A bullsnake, or Pituophis catenifer sayi, is a large, non-venomous constrictor snake. It ranges from roughly 48-100 inches (1.2-2.5 m) in length, which makes it one of the biggest snakes in North America. Bullsnakes range in weight from 4-20 pounds (1.8-3.6 kg), with the average weight thought to be about 8 pounds (3.6 kg). In color, the bullsnake is creamy to a yellowish brown and has black, brown or sometimes reddish splotches on its back. Distinctively, bullsnakes have an enlarged nose shield that is useful for digging and a small ridge between their eyes, which has given them their name.
Geographically, the bullsnake is one of the most common and widely distributed snakes in North America. Its east-to-west range extends from the Atlantic to the Pacific Ocean. This snake is found as far north as Canada and as far south as Mexico and Baja California.

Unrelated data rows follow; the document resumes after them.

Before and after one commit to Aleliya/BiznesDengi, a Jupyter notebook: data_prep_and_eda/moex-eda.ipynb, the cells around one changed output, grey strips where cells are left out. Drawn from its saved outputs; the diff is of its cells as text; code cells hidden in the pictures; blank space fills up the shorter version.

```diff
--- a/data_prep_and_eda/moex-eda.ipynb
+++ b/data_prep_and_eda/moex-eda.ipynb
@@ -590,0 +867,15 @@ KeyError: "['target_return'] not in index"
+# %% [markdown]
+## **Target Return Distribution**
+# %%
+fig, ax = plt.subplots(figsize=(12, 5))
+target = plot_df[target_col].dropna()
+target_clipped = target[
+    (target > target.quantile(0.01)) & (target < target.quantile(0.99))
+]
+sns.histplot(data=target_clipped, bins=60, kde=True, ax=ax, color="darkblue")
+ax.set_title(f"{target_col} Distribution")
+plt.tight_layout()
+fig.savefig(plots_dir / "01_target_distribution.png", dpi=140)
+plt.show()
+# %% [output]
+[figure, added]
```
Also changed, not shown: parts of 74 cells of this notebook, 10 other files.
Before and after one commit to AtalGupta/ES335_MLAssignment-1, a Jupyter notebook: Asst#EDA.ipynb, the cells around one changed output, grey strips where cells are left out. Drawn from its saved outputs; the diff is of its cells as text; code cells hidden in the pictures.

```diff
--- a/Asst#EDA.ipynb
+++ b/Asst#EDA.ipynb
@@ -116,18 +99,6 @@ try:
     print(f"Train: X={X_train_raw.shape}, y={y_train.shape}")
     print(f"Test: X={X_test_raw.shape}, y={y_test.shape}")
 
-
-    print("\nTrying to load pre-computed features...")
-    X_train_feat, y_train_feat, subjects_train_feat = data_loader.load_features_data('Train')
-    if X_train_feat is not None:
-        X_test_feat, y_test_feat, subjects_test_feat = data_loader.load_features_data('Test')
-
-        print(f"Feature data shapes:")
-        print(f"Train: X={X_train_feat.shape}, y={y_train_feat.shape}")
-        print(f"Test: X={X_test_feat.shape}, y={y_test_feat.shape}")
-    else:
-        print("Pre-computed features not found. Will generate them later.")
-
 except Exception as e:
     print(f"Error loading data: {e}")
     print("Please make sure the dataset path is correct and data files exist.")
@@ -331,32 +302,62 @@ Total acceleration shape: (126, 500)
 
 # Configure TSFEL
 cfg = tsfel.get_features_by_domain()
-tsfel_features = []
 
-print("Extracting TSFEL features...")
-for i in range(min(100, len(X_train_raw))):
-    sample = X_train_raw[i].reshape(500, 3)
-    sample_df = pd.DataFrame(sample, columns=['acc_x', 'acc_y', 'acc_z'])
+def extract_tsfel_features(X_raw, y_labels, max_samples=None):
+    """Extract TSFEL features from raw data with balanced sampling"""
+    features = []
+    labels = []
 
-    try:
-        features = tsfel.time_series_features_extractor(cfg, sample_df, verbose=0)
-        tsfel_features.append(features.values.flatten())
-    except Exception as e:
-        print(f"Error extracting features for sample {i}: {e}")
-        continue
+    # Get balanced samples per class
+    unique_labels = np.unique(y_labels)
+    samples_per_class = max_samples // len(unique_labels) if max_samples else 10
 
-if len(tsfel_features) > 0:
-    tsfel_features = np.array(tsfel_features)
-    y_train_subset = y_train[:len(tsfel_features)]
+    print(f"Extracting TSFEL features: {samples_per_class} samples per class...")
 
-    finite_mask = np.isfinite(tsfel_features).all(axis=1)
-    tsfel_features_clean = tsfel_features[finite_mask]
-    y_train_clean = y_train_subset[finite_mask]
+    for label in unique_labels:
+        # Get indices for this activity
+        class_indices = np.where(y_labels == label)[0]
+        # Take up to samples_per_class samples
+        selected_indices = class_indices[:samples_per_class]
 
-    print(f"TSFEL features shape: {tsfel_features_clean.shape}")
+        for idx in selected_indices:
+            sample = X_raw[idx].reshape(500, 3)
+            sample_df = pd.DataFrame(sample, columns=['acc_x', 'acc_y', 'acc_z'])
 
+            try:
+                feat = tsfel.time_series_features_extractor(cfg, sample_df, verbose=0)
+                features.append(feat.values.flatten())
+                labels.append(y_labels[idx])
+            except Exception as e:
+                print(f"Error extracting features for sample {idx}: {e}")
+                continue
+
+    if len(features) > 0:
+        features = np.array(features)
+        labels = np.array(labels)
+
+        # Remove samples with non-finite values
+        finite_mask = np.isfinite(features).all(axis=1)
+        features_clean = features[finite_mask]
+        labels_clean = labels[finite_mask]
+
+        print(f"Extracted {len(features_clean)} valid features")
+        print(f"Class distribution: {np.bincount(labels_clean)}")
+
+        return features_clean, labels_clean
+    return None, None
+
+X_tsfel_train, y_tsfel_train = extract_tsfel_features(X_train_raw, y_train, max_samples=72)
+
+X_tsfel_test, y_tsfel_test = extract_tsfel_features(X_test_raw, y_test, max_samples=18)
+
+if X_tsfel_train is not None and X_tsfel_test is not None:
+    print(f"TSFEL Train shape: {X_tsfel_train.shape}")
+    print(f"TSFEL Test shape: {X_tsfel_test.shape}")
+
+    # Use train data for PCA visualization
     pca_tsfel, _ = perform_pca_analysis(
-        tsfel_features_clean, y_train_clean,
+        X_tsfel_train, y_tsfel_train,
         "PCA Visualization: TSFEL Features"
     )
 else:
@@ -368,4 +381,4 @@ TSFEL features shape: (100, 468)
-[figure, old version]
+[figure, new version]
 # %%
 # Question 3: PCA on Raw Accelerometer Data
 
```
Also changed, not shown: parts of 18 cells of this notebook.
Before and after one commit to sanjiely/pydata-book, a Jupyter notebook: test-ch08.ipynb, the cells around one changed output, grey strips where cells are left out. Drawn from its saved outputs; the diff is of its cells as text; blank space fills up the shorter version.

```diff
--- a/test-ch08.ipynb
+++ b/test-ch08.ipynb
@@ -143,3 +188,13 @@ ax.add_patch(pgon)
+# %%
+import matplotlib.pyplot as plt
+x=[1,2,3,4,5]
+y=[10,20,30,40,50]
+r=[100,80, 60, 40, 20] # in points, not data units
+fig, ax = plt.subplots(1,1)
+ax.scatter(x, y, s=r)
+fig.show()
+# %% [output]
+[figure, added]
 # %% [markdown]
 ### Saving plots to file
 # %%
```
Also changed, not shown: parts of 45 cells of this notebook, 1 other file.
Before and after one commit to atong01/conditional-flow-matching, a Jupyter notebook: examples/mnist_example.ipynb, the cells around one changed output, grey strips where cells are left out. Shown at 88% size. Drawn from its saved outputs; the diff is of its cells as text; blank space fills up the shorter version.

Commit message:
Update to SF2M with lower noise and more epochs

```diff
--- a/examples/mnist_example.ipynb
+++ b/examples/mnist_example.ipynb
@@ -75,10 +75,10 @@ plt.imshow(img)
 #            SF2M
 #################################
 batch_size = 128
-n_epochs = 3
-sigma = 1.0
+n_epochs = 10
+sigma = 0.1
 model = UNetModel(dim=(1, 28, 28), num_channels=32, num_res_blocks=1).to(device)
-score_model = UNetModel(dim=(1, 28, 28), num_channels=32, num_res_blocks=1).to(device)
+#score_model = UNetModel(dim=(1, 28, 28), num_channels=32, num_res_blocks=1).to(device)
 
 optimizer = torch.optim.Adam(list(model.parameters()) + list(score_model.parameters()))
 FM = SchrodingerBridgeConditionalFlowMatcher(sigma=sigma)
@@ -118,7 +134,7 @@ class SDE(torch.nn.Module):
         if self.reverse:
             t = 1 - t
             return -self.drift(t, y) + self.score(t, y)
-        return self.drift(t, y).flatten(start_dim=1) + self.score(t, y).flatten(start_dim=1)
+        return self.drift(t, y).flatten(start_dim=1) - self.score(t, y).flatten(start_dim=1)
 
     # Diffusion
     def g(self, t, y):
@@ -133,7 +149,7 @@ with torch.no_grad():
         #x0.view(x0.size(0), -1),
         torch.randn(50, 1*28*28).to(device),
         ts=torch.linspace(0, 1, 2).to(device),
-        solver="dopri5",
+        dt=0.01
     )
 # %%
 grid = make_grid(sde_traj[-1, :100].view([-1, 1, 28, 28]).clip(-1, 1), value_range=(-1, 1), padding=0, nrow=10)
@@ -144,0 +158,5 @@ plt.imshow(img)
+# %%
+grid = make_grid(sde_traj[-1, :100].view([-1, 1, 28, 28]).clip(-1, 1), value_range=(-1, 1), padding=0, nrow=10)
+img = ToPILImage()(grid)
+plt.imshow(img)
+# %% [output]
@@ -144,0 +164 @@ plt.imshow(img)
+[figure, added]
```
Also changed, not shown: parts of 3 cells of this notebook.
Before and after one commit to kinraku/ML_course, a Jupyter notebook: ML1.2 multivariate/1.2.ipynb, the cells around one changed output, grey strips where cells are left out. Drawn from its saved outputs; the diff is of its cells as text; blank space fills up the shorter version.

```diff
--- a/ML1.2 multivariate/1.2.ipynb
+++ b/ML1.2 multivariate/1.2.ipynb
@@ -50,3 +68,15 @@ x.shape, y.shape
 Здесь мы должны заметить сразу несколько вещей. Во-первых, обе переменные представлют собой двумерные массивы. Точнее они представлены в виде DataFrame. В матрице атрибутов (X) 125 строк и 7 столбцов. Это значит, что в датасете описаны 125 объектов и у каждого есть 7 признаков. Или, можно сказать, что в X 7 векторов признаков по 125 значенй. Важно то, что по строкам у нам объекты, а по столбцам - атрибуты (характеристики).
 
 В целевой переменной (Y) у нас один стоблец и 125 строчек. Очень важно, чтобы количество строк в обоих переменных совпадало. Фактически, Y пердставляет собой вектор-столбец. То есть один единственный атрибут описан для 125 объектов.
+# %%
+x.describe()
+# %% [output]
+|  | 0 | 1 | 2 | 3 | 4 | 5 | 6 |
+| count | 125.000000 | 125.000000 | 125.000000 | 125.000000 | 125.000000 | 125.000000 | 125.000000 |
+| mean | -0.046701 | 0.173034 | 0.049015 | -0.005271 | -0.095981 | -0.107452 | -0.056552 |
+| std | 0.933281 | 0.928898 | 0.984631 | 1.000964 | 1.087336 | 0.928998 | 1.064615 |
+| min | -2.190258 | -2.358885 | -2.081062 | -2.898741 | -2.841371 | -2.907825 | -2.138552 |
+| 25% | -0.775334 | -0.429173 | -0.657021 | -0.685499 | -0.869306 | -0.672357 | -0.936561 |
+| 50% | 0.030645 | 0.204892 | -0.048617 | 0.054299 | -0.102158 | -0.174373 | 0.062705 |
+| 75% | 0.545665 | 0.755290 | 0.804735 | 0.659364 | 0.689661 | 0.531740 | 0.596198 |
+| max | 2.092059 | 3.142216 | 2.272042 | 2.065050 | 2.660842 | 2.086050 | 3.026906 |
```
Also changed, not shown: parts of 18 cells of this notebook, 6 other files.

Bullsnakes are comfortable in a lot of different types of habitats. They are most often found in brushy areas that are semi-arid and close to farms. This species also is comfortable, though, in prairies, open forests, sandy areas and rocky deserts and canyons. Almost all of the activity of the bullsnake takes place either on the ground or below it in burrows, but this snake also is a very good climber and is sometimes found high in trees looking for food. These snakes are able to live at elevations as high as 9,000 feet (2,743 m) above sea level.
The bullsnake eats only meat. It will hunt mammals that live in burrows, such as squirrels, mice and rabbits, as well as birds that nest on the ground. Lizards and insects also are a food source. Depending on the size of the prey, the bullsnake will either swallow it whole or kill it by constriction. If it eats a large animal, the bullsnake will rest for weeks, because it won’t need to feed again for some time.
Bullsnakes have natural enemies in coyotes, owls and hawks. When cornered or frightened, a bullsnake imitates a rattlesnake. It will flatten its head and produce a hissing sound that comes from shaking its tail in dry grass.
Mating season is in mid-spring to late spring after the snakes emerge from hibernation. Females lay three to 20 eggs in the early to mid-summer, with incubation lasting about 64 to 80 days. The eggs hatch in late summer or early fall. Newly-hatched bullsnakes are about 12-18 inches (30-46 cm) long. Neither parent provides care for the hatchlings.